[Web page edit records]

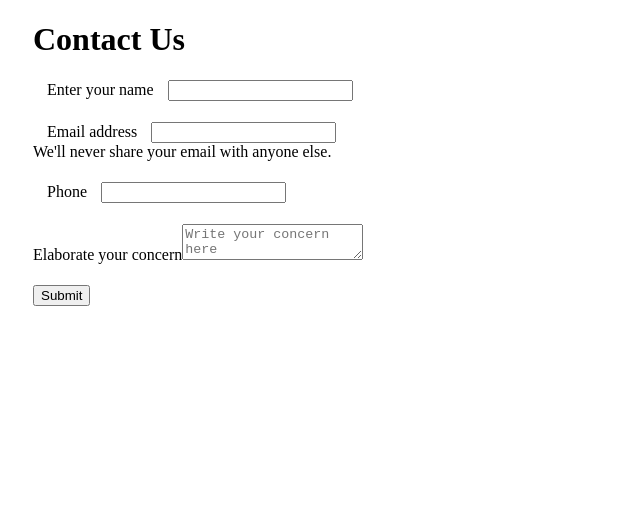
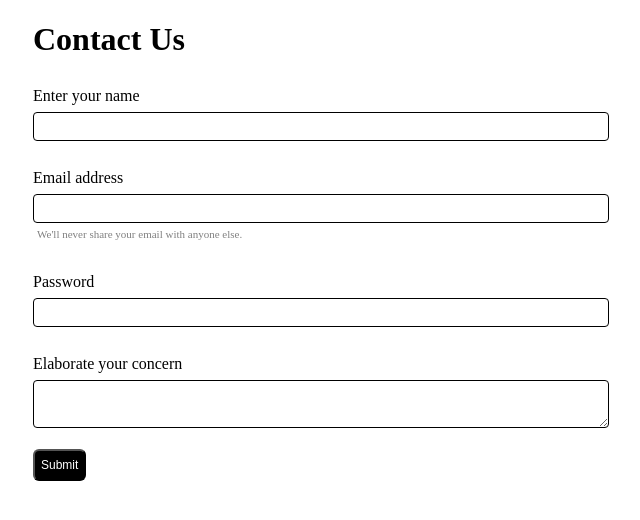
Before and after one commit to NileshShete/NextjsDemo, a Next.js app: page /contact in a window 1280 px wide. Shown: the top 520 px of the page, without its empty margins (319-959 px from the left). Built offline with nearby package versions, Linux system fonts and the light colour scheme.

Commit message:
Styling Fixes

```diff
--- a/pages/contact.js
+++ b/pages/contact.js
@@ -52,22 +52,22 @@ const Contact = () => {
         <form onSubmit={handleSubmit}>
             <div className={styles.mb3}>
                 <label htmlFor="name" className={styles.formlabel}>Enter your name</label>
-                    <input type="text" value={name} onChange={handleChange} className="form-control" id="name" name='name' aria-describedby="emailHelp" />
+                <input className={styles.input} type="text" value={name} onChange={handleChange} id="name" name='name' aria-describedby="emailHelp" />
             </div>
             <div className={styles.mb3}>
                 <label htmlFor="email" className={styles.formlabel}>Email address</label>
-                    <input type="email" value={email} onChange={handleChange} className="form-control" name='email' id="email" aria-describedby="emailHelp" />
-                    <div id="emailHelp" className="form-text">We'll never share your email with anyone else.</div>
+                <input className={styles.input} type="email" value={email} onChange={handleChange} name='email' id="email" aria-describedby="emailHelp" />
+                <div id="emailHelp" className={styles.formtext}>We'll never share your email with anyone else.</div>
             </div>
             <div className={styles.mb3}>
-                    <label htmlFor="phone" className={styles.formlabel}>Phone</label>
-                    <input type="phone" value={phone} onChange={handleChange} className="form-control" name='phone' id="phone" />
+                <label htmlFor="phone" className={styles.formlabel}>Password</label>
+                <input className={styles.input} type="phone" value={phone} onChange={handleChange} name='phone' id="phone" required />
             </div>
             <div className={styles.mb3}>
-                    <label htmlFor="desc">Elaborate your concern</label>
-                    <textarea value={desc} onChange={handleChange} className="form-control" placeholder="Write your concern here" name='desc' id="desc" />
+                <label className={styles.formlabel} htmlFor="desc">Elaborate your concern</label>
+                <textarea className={styles.input} value={desc} onChange={handleChange} name='desc' id="desc" />
             </div>
-                <button type="submit" className="btn btn-primary">Submit</button>
+            <button type="submit" className={styles.btn}>Submit</button>
         </form>
     </div>
     )
--- a/src/app/home.module.css
+++ b/src/app/home.module.css
@@ -3,5 +3,5 @@
 }
 
 .imagewrap{
-  padding: 30px 0px;
+  padding: 15px 0px;
 }
--- a/src/app/page.module.css
+++ b/src/app/page.module.css
@@ -249,3 +249,27 @@
     list-style: none;
     font-weight: bold;
 }
+
+.h2 {
+  font-size: 2.5rem;
+}
+
+.h3 {
+  font-size: 1.75rem;
+  font-size: 1.5rem;
+  margin-top: 0;
+  margin-bottom: 11px;
+}
+.btn {
+  color: white;
+  background: black;
+  padding: 7px 6px;
+  cursor: pointer;
+  border-radius: 6px;
+  font-size: 12px;
+  margin-bottom: 9px;
+}
+.p {
+  margin: 16px 0;
+  margin-top: 3px;
+}
--- a/styles/Blog.module.css
+++ b/styles/Blog.module.css
@@ -17,3 +17,12 @@
     margin: 0;
     padding: 0;
 }
+.btn {
+    color: white;
+    background: black;
+    padding: 7px 6px;
+    cursor: pointer;
+    border-radius: 6px;
+    font-size: 12px;
+    margin-bottom: 9px;
+}
--- a/styles/Contact.module.css
+++ b/styles/Contact.module.css
@@ -3,10 +3,36 @@
     margin: auto;
 }
 
+
 .mb3 {
     margin-bottom: 21px;
+    display: flex;
+    flex-direction: column;
+}
+
+.input {
+    padding: 3px;
+    font-size: 18px;
+    border-radius: 4px;
+    border: 1px solid black;
 }
 
 .formlabel {
-    margin: 0px 14px;
+    padding: 7px 0;
 }
+
+.formtext {
+    font-size: 11px;
+    color: grey;
+    padding: 5px 4px;
+}
+
+.btn {
+    color: white;
+    background: black;
+    padding: 7px 6px;
+    cursor: pointer;
+    border-radius: 6px;
+    font-size: 12px;
+    margin-bottom: 9px;
+}
```
Also changed, not shown: pages/about.js (+7 -7 lines), src/app/page.js (+15 -23 lines). Lines whose indentation alone changed are shown as unchanged.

### Work to be completed:
Among the lines above, which contain the word "size"? Copy every one.

### Solution for this problem:
+  font-size: 2.5rem;
+  font-size: 1.75rem;
+  font-size: 1.5rem;
+  font-size: 12px;
+    font-size: 12px;
+    font-size: 18px;
+    font-size: 11px;
+    font-size: 12px;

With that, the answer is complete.